Next, you’ll need to create the NAT object on the host system. In the same PowerShell window, run the following command:
New-NetNat –Name NAT –InternalIPInterfaceAddressPrefix 10.0.75.0/24
The -Name parameter sets the name for the NAT object. The –InternalIPInterfaceAddressPrefix parameter sets the subnet that NAT will use; it should be the same subnet that you used in the last command.
View the switch in the Virtual Switch Manager ^
In Hyper-V Manager, go to Virtual Switch Manager to see your new virtual switch named “NAT.” The GUI doesn’t recognize the new switch type and shows it as an Internal switch. An Internal switch allows the VMs on the host system to communicate with each other as well as with the host system. So, it makes sense that it would see the switch this way—at least until the GUI is updated.
View the new vEthernet adapter ^
The process of adding the new NAT switch will also create a new vEthernet adapter on the system. If you open the properties of the virtual NIC, it should show the IP address 10.0.75.1. This address can be used as the default gateway on VMs connected to the switch.
Configure the VM manually ^
After you configure a VM to use the NAT virtual switch, you will need to manually configure the network settings for the VM. Unfortunately, the built-in NAT switch doesn’t include a DHCP server for automatic network configuration. In my example VM below, I’ve configured the gateway to 10.0.75.1 and used 10.0.75.10 as the IP address of the VM. For a DNS server, I’ve used Google’s public DNS server, 184.108.40.206.
Manually configuring the Hyper-V VM
Obviously, you’re not going to want to manually configure all of your VMs that use the NAT switch. One option if you’re already running a small lab on your Windows 10 system is to use DHCP on a Windows Server. If you don’t want to run a full server for DHCP, I’ve found one other option.

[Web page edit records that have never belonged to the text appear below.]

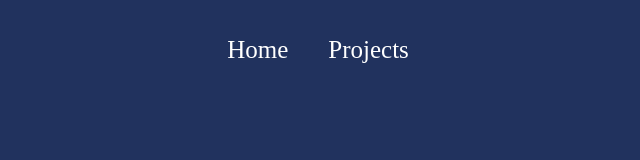
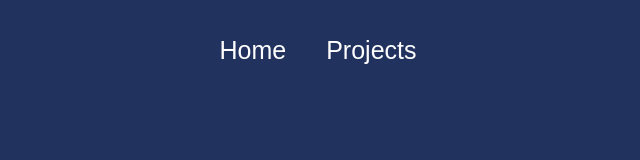
Before and after one commit to bsamene/biruk-portfolio, a React (Create React App) app: page /homepage in a window 1280 px wide. Shown: the top 160 px of the page, without its empty margins (322-962 px from the left). Built offline with nearby package versions, Linux system fonts and the light colour scheme.

Commit message:
adjusting typing speed

```diff
--- a/src/pages/Home.js
+++ b/src/pages/Home.js
@@ -11,7 +11,7 @@ function Home() {
     <div className = "about">
      <h2> Biruk Amene </h2>
      <div className = "prompt">
-        <p> CS @ Duke University</p>
+     <p> CS <span class="highlight">@</span> Duke University</p>
         <a href = "https://instagram.com/biruk_sa?igshid=MmIzYWVlNDQ5Yg==">
         <InstagramIcon />
         </a>
--- a/src/styles/Home.css
+++ b/src/styles/Home.css
@@ -34,11 +34,8 @@
     letter-spacing: .09em; /* Adjust as needed */
     position: relative;
 
-
-
-
   animation:
-    typing 1.75s steps(20, end),
+    typing 1.3s steps(26, end),
     blink-caret 0.5s linear infinite;
     padding-bottom: 70px;
 }
@@ -61,3 +58,8 @@
     margin: 5px;
     color: white;
   }
+
+  .about p {
+    font-family: 'Muli', sans-serif;
+    font-weight: lighter;
+  }
--- a/src/styles/Navbar.css
+++ b/src/styles/Navbar.css
@@ -11,6 +11,8 @@
     align-items: center;
     justify-content: center;
     color: white;
+    font-family: 'Muli', sans-serif;
+    font-weight: lighter;
   }
 
   .navbar a {
--- a/src/styles/ProjectDisplay.css
+++ b/src/styles/ProjectDisplay.css
@@ -1,3 +1,4 @@
+
 .project {
     width: 100%;
     height: calc(100vh - 100px);
--- a/src/styles/Projects.css
+++ b/src/styles/Projects.css
@@ -5,6 +5,7 @@
     justify-content: center;
     align-items: center;
     flex-direction: column;
+
   }
   .projects .projectTitle {
     text-align: center;
```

DHCP Server for Windows ^
You can use a small, freeware, DHCP server called DHCP Server for Windows for providing DHCP to your NAT network in Hyper-V. After you download the software, extract it and run the dhcpwiz.exe utility to configure the server.
First, select the network interface vEthernet (NAT). Good news: the GUI does a good job of warning you about setting up a DHCP server on a NIC that is already receiving an IP address through DHCP.
Set the pool of IP addresses you want to use as well as a lease time. When you’re done, make sure you click the Advanced… button.
In Advanced Configuration, you’ll need to configure your gateway (10.0.75.1) and DNS servers.
In the final screen of the wizard, click the Write INI file button to save your settings to an .ini file and then click Next.
Once you’re done, the control application, dhcpsrv.exe, should run automatically. If it doesn’t, the executable is in the same folder as the setup wizard.
You’ll first need to click the Admin… button to run the executable with Admin rights (if you didn’t already). In this utility, you can set the Windows Firewall rules necessary to run the DHCP server. You can also install the executable as a service and start/stop it from running. After you’ve installed it as a service and started the service, you’re ready to start using NAT with your VMs on Hyper-V.